The Maritime Labour Convention (MLC), an international agreement to safeguard seafarers’ rights, may detain North Sea supply vessels and support ships in port that do not comply with new maritime labour law, Pinsent Masons shipping and maritime law specialist Katie Williams has warned.

Effective in the UK from 7 August, the new law also holds for sea-going commercial ships.

Under legislation, ship owners will be responsible for ensuring seafarers’ basic levels of pay, sick pay, holiday entitlement and medical care. If seafarers are not satisfied, they can lodge a complaint against their employer or the ship owner.

"The MLC consolidates what has been in place in the UK for some years, but a major change is that…it has an enforcement mechanism with real ‘teeth’."

Williams said: "Traditionally grievances or disputes over wages or other working terms would have been a private employment issue between seafarer and employer, but this law creates a new and specific complaints procedure which can be directed squarely at ship owners or operators who will face the same obligations as the employer.

"The MLC is something of a revolution in seafarer’s employment rights and ship owners and vessel operators should seek specialist advice on existing contractual and commercial relationships, and new obligations they must now address."

Though, many UK operators follow the MLC law, some foreign vessels moving through UK waters may not comply with the standards.

Williams said that, in such cases, the UK’s enforcement body, the Maritime and Coastguard Agency, could order the detention of ships docking at Aberdeen Harbour and other UK ports.

"The Maritime Labour Convention consolidates what has been in place in the UK for some years, but a major change is that for the first time it has an enforcement mechanism with real ‘teeth’."

Alternatively, a vessel compliant in the UK may be detained in a foreign port and could lead to expensive delays.

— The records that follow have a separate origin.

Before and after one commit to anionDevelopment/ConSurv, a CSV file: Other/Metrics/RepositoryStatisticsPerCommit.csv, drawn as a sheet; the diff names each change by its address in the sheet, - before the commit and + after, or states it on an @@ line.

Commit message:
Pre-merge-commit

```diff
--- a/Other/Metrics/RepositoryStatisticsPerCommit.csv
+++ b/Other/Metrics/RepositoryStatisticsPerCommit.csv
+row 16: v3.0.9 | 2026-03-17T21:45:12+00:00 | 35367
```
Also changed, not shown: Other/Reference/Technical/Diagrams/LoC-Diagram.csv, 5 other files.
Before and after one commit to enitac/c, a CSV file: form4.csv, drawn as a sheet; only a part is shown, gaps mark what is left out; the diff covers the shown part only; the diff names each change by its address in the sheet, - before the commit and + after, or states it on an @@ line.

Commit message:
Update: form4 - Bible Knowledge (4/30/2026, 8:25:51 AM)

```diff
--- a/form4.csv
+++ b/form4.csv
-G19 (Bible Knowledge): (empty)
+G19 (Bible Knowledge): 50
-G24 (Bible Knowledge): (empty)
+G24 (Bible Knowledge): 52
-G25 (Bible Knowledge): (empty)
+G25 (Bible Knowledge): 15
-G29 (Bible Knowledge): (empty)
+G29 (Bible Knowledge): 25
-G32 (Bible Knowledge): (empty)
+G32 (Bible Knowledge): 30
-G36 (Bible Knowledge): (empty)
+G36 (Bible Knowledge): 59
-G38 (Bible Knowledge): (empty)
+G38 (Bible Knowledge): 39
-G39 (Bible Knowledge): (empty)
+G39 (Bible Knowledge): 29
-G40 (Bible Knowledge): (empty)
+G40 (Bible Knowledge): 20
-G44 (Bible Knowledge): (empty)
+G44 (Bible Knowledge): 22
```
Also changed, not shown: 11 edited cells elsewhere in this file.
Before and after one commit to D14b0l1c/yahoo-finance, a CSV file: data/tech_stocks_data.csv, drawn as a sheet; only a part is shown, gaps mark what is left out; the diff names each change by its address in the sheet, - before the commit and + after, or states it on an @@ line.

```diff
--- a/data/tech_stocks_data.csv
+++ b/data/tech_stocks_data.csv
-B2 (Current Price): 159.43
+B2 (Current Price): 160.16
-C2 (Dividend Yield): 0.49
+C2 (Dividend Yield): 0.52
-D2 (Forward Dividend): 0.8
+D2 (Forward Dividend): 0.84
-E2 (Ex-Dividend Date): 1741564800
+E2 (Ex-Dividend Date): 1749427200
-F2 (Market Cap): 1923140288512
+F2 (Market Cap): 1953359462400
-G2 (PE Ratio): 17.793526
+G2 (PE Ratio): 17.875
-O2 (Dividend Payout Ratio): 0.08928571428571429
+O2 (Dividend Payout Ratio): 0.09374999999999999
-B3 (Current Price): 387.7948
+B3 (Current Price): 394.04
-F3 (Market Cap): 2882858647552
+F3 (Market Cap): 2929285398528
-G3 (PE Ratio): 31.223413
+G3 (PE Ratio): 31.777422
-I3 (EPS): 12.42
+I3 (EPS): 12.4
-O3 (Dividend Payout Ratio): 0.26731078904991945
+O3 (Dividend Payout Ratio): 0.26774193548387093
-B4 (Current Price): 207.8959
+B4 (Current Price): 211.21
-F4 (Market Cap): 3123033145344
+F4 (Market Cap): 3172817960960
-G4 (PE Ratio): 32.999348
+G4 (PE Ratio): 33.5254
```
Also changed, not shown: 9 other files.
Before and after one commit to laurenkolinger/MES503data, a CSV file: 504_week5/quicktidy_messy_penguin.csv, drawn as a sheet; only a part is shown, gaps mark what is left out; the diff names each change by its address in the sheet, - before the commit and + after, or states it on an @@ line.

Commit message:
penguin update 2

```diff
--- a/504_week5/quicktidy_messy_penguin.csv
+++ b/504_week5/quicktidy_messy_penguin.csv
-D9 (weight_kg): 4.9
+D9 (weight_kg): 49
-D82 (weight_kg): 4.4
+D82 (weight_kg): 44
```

Currently, 63 countries have signed up with the MLC, which has ordered vessel detentions in ten cases involving ships in Canada, Denmark, the Russian Federation and Spain that were moving under the flags of Cyprus, Liberia, the Netherlands, Panama and Tanzania.